1. Location of the signal stand mattered (to grab the attention of cyclists).

2. Cyclists stopped at the signal which reflects how intuitive signals are for people

3. Prototype worked really well in the night time as screen was most visible.

Experiment 3

A simple paper prototype in the form of a Wish Wall exhibited at Nyhavn, one of the most visited public places in Copenhagen. Through this prototype, we wanted to analyse and understand whether people would like to express or communicate themselves without talking. How might we respect the social boundaries of Danish people and help them express on an open space? The Wish Wall had three panels. The panels display; I wish to have _____, I wish to be____, I wish to meet ______.

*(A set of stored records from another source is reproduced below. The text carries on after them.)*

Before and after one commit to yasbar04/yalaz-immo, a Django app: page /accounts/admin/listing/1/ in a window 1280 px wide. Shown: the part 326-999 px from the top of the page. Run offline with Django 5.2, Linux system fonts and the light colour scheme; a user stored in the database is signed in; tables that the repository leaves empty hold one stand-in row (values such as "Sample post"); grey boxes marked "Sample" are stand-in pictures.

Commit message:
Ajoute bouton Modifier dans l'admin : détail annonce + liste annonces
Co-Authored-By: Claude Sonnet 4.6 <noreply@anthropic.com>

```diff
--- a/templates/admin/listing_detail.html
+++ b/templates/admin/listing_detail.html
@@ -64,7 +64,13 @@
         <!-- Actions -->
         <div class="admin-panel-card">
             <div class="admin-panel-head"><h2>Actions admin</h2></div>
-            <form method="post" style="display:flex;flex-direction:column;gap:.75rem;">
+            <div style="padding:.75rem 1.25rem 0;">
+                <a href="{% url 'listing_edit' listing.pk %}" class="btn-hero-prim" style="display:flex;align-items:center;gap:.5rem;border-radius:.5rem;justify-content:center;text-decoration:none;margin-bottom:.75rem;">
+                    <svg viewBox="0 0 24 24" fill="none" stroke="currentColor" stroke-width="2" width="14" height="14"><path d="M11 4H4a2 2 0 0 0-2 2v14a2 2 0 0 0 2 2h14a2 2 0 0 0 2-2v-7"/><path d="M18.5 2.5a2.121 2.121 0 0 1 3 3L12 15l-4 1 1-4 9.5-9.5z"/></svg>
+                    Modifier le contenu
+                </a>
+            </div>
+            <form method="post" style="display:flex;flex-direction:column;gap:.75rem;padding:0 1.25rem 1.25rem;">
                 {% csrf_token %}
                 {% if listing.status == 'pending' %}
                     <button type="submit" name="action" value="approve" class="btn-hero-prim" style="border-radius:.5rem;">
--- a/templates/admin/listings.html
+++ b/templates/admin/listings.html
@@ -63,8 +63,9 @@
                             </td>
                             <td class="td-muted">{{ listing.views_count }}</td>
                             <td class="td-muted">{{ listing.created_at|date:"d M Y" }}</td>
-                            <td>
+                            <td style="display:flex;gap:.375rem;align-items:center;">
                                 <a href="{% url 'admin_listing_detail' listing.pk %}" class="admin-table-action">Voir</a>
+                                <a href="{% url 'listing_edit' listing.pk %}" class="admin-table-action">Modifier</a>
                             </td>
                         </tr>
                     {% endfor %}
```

1. Size of the paper wall grabs the immediate attention of the passerby

2. People expressed in their own ways on the wall

3. Why people engage? It depends upon how and what type of question we are asking to the people. ‘Wishes’ is very generic thought that all age groups of people can relate to. The people engage because they get some food for though and the medium to express is intuitive and easy to interact.

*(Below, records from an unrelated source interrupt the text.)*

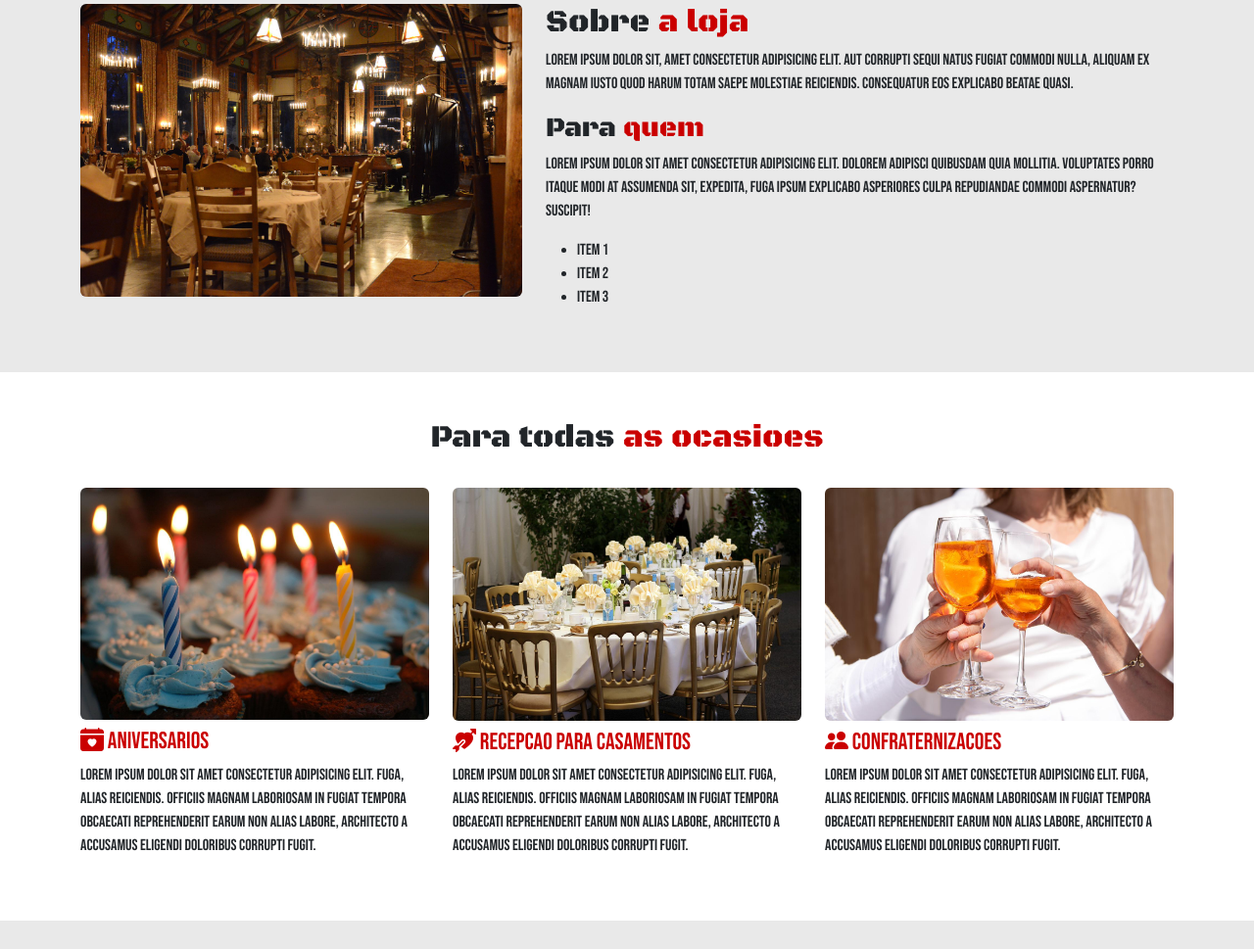
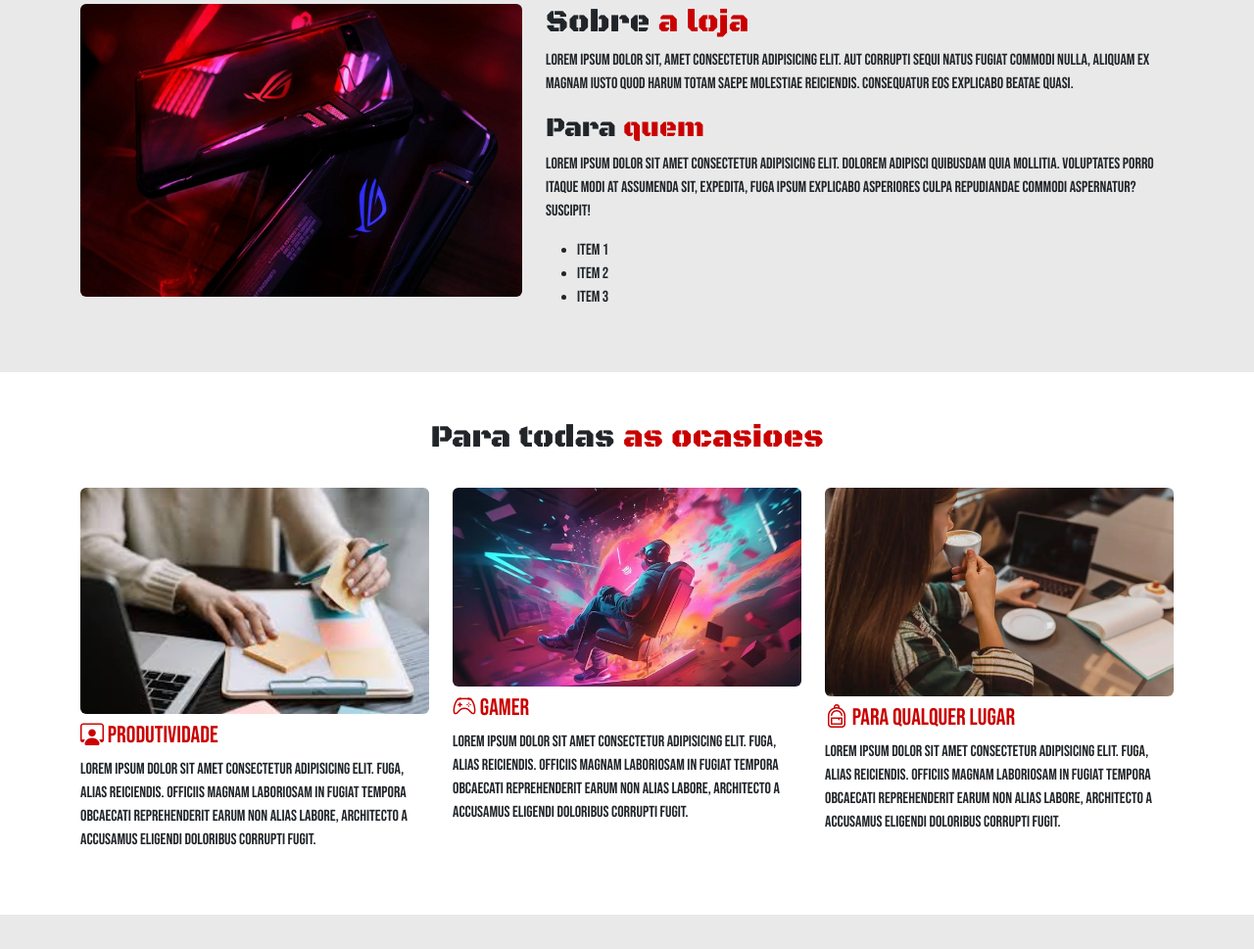
Before and after one commit to GuilhermeMurata/Projeto_1, a plain HTML site: page index.html in a window 1280 px wide. Shown: the part 920-1889 px from the top of the page at 98% size. Drawn offline with nearby package versions, Linux system fonts and the light colour scheme.

Commit message:
Terminado

```diff
--- a/index.html
+++ b/index.html
@@ -84,7 +84,7 @@
                 <div class="container">
                     <div class="row">
                         <div class="col-md-5">
-                            <img src="./img/restaurante.jpg" class="d-block w-100 rounded" alt="Foto do espaco interno do restaurante">
+                            <img src="./img/loja.jpg" class="d-block w-100 rounded" alt="Foto do espaco interno do restaurante">
                         </div>
                         <div class="col-md-7 mt-3 mt-md-0">
                             <h2 class="section-title">Sobre <span class="text-colored">a loja</span></h2>
@@ -112,28 +112,28 @@
                 </div>
                 <div class="row mt-4">
                     <div class="col-md-4">
-                        <img src="./img/eventos/aniversario.jpg" alt="" class="d-block w-100 rounded mb-2">
+                        <img src="./img/eventos/produtividade.jpeg" alt="" class="d-block w-100 rounded mb-2">
                         <h3 class="text-colored fs-4">
-                            <i class="bi bi-calendar-heart-fill"></i>
-                            Aniversarios</h3>
+                            <i class="bi bi-person-workspace"></i>
+                            Produtividade</h3>
                         <p>
                             Lorem ipsum dolor sit amet consectetur adipisicing elit. Fuga, alias reiciendis. Officiis magnam laboriosam in fugiat tempora obcaecati reprehenderit earum non alias labore, architecto a accusamus eligendi doloribus corrupti fugit.
                         </p>
                     </div>
                     <div class="col-md-4">
-                        <img src="./img/eventos/casamento.jpg" alt="" class="d-block w-100 rounded mb-2">
+                        <img src="./img/eventos/gaming.jpg" alt="" class="d-block w-100 rounded mb-2">
                         <h3 class="text-colored fs-4">
-                            <i class="bi bi-arrow-through-heart-fill"></i>
-                            Recepcao para casamentos</h3>
+                            <i class="bi bi-controller"></i>
+                            Gamer</h3>
                         <p>
                             Lorem ipsum dolor sit amet consectetur adipisicing elit. Fuga, alias reiciendis. Officiis magnam laboriosam in fugiat tempora obcaecati reprehenderit earum non alias labore, architecto a accusamus eligendi doloribus corrupti fugit.
                         </p>
                     </div>
                     <div class="col-md-4">
-                        <img src="./img/eventos/confraternizacoes.jpg" alt="" class="d-block w-100 rounded mb-2">
+                        <img src="./img/eventos/cafeteria.jpg" alt="" class="d-block w-100 rounded mb-2">
                         <h3 class="text-colored fs-4">
-                            <i class="bi bi-people-fill"></i>
-                            Confraternizacoes</h3>
+                            <i class="bi bi-backpack"></i>
+                            Para qualquer lugar</h3>
                         <p>
                             Lorem ipsum dolor sit amet consectetur adipisicing elit. Fuga, alias reiciendis. Officiis magnam laboriosam in fugiat tempora obcaecati reprehenderit earum non alias labore, architecto a accusamus eligendi doloribus corrupti fugit.
                         </p>
```
Also changed, not shown: img/eventos/cafeteria.jpg (added), img/eventos/gaming.jpg (added), img/eventos/produtividade.jpeg (added), img/loja.jpg (added), img/restaurante.jpg (deleted).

4. Writing has tremendous power where we people can express their thoughts silently and in their own manner

5. People like to leave their traces in the physical space through writing.

Experiment 4

After testing how people express themselves in the public spaces, a similar prototype was placed at the bus stop with the question framed in the context to bus services. It was slightly more finished with Movia bus service branding to make it look more authentic. The intention was to test whether people share their thoughts at the bus stop space with the service related contextual questions.


1. Very few people wrote their thoughts at the bus stop

2. The finished paper prototype, projecting the prototype as if it’s from the bus service and asking very contextual questions such as ‘I want this bus stop ______’ or ‘Tell us how we can make you journey better _____’, created ambiguity among viewers. Why would somebody write to a service just like that? What are they getting back in return?

3. Generic questions work really well to help provoke thoughts among people. People from all age groups contribute to the most generic questions. Contextual questions limit the audience and create resistance.

Experiment 5

To understand whether people engage with multi-touch digital devices, we created an iPad prototype asking the generic questions. To observe whether people would write or type their opinions, we ran separate prototypes.


1. People were not interested in typing their opinions.

2. People engaged with writing and drawing prototype. Size of the screen matters a lot to grab people’s attention.


Insights from these experiments:

  • Each bus stop is a node in a network of spaces.
  • People like to express through their own handwriting and not through typing or speaking.
  • Factors such as sound, space, size of screen, location of the display play important role to grab the attention of people.
  • Types of questions play an important role to help people express and engage through writing interaction.
  • Digital technology could be used to bring the interaction with users at right time, right place and in a right form.


Value Proposition: 

The value for the commuters waiting at the bus stop is that ‘the Wall’ will bring fun, freedom of expression. It’ll get them out of their personal bubble. This informational experience will turn bus stops into social spaces.

Value created by service for the city : 

  • Improvisation in quality of urban experiences
  • Providing rich content opportunities through information experience
  • Connecting people and places through information gathering and analysis
  • Understanding expectations of the city through their feedbacks
  • Developing social spaces

You can read the detail documentation of this project here

by Yashodeep Gholap, Portfolio at: